Task directions
Filtering the records below, copy only those lines that include the word "findNavController".

Study material
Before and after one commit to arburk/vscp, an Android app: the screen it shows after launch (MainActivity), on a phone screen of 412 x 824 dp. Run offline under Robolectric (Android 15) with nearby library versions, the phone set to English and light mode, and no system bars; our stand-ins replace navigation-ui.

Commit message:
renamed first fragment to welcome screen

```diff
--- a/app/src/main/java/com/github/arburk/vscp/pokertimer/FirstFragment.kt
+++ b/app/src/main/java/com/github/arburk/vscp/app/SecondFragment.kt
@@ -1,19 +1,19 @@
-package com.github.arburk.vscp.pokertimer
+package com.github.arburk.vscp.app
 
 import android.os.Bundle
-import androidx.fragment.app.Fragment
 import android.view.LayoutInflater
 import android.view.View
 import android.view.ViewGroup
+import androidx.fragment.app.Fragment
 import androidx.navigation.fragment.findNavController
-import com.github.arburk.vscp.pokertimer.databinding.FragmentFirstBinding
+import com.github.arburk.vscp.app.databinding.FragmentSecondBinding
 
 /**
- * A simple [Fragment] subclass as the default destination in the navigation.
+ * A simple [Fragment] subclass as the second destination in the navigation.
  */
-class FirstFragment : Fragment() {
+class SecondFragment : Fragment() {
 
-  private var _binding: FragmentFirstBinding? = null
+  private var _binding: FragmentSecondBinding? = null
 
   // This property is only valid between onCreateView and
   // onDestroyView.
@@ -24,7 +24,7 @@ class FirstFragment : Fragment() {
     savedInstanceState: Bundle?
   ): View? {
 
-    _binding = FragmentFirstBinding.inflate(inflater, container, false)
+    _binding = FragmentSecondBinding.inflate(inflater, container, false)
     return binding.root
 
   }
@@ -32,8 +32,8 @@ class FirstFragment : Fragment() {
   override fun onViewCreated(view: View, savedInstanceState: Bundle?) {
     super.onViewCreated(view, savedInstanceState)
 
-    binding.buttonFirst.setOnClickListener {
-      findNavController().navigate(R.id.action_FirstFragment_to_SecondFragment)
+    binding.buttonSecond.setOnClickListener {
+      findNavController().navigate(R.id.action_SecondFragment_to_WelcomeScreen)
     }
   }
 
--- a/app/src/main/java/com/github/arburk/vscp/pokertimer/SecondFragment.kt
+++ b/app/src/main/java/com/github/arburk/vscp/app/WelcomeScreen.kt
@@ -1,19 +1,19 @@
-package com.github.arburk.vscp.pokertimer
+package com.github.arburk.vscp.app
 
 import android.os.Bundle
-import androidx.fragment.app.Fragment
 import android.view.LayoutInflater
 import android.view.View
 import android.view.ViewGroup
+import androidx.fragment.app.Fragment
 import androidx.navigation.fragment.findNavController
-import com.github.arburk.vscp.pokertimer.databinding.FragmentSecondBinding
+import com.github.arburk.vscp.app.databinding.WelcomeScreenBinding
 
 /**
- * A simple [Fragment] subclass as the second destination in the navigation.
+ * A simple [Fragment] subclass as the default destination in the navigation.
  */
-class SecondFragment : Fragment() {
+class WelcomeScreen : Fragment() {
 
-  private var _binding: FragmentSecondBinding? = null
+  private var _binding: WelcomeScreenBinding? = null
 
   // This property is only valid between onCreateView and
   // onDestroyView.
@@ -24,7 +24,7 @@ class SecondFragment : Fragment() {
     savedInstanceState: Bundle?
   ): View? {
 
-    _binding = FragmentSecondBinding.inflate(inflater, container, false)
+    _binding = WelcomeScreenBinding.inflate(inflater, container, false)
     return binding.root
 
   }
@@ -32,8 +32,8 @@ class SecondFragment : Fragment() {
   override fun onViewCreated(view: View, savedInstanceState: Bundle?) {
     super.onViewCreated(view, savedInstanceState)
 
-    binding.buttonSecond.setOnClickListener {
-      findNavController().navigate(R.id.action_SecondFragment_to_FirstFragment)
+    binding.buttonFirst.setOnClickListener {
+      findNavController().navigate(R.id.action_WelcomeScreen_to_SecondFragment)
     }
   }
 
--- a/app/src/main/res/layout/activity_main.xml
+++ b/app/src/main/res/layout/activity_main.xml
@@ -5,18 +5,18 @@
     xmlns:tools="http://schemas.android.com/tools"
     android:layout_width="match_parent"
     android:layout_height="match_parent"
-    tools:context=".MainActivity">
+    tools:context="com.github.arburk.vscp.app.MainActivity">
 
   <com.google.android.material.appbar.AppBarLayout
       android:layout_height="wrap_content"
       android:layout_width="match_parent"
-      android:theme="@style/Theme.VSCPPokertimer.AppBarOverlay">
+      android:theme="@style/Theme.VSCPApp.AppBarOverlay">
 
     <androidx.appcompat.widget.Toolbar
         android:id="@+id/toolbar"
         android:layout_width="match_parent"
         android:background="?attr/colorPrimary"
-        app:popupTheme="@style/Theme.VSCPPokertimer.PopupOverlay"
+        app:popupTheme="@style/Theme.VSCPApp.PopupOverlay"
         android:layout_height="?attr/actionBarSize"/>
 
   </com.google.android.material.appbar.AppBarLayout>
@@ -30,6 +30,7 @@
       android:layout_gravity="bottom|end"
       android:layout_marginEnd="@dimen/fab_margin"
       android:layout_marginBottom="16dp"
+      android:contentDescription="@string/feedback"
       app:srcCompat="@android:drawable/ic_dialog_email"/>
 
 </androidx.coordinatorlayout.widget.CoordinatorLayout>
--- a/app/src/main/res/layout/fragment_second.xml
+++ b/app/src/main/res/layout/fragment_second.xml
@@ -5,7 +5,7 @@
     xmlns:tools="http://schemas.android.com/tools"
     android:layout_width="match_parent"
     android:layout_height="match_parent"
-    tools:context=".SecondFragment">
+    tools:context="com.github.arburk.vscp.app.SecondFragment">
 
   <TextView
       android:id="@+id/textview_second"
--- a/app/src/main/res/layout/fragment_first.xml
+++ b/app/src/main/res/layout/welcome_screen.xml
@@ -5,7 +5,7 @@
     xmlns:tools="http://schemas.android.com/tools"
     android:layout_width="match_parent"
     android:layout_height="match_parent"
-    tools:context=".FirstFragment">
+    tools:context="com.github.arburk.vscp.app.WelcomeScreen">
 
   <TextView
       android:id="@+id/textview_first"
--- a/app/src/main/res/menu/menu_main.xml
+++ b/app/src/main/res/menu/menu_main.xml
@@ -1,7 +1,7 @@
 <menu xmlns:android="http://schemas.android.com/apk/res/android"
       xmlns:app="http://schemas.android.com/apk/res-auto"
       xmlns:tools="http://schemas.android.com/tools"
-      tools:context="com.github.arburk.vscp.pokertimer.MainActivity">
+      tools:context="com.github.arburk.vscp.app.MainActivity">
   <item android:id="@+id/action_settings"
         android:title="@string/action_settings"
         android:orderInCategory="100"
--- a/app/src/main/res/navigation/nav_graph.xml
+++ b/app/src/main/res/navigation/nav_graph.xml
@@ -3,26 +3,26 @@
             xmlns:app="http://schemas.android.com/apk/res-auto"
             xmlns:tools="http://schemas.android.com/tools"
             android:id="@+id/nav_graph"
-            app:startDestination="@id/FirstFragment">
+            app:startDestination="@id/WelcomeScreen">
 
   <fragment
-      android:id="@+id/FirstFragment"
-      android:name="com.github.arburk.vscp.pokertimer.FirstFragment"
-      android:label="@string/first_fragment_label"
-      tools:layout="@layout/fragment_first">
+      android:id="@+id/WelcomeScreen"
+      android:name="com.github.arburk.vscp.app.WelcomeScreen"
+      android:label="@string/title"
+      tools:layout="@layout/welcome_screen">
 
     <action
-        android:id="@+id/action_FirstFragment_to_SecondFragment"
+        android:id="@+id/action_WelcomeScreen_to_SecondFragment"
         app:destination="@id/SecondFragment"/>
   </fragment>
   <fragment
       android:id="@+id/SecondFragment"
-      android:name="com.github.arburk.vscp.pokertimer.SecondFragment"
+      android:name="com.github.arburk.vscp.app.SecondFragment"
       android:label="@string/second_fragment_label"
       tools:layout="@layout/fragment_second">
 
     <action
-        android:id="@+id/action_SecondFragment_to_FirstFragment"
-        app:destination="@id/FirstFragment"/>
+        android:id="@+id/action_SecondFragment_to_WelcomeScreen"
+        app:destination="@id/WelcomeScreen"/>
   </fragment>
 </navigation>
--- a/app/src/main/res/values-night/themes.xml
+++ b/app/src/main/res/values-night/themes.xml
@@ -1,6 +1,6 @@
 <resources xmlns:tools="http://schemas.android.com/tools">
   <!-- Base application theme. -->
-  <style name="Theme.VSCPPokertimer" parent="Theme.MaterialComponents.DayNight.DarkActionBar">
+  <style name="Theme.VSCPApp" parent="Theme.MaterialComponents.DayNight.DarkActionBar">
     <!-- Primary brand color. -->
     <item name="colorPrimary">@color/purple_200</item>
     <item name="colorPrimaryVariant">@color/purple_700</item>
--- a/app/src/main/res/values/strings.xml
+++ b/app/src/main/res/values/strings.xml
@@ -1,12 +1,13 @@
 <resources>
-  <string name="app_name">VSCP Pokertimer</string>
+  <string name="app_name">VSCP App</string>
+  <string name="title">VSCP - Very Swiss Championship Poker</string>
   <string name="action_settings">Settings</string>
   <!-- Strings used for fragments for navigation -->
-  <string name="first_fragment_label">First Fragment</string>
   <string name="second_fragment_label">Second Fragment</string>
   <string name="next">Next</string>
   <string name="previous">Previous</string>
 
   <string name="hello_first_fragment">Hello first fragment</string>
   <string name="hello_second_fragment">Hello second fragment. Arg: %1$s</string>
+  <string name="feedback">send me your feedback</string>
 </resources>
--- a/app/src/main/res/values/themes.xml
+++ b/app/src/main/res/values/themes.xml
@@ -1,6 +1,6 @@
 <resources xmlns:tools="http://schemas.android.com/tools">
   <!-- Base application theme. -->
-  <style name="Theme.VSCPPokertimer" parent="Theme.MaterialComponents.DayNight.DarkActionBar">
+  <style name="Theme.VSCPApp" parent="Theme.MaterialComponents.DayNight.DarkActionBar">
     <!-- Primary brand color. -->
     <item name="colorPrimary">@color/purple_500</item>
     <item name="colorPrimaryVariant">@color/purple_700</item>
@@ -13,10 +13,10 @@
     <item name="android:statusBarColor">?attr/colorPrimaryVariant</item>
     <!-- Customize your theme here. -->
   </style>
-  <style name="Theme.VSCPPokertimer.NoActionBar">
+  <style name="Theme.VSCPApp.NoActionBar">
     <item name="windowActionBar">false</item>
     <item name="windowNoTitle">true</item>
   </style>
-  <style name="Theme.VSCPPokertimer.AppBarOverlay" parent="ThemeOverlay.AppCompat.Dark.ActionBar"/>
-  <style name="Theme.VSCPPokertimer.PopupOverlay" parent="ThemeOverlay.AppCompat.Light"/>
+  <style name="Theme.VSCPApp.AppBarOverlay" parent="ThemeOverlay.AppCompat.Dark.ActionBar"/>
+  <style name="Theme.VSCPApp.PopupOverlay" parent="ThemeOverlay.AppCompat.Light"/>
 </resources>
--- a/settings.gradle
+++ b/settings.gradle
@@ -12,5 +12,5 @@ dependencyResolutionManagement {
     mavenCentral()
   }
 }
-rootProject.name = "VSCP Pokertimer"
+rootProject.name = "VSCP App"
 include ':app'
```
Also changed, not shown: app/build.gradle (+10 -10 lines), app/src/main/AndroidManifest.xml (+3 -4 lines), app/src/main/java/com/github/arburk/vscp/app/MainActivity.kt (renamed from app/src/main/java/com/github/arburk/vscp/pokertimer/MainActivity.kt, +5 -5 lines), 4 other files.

Exercise answer
 import androidx.navigation.fragment.findNavController
-      findNavController().navigate(R.id.action_FirstFragment_to_SecondFragment)
+      findNavController().navigate(R.id.action_SecondFragment_to_WelcomeScreen)
 import androidx.navigation.fragment.findNavController
-      findNavController().navigate(R.id.action_SecondFragment_to_FirstFragment)
+      findNavController().navigate(R.id.action_WelcomeScreen_to_SecondFragment)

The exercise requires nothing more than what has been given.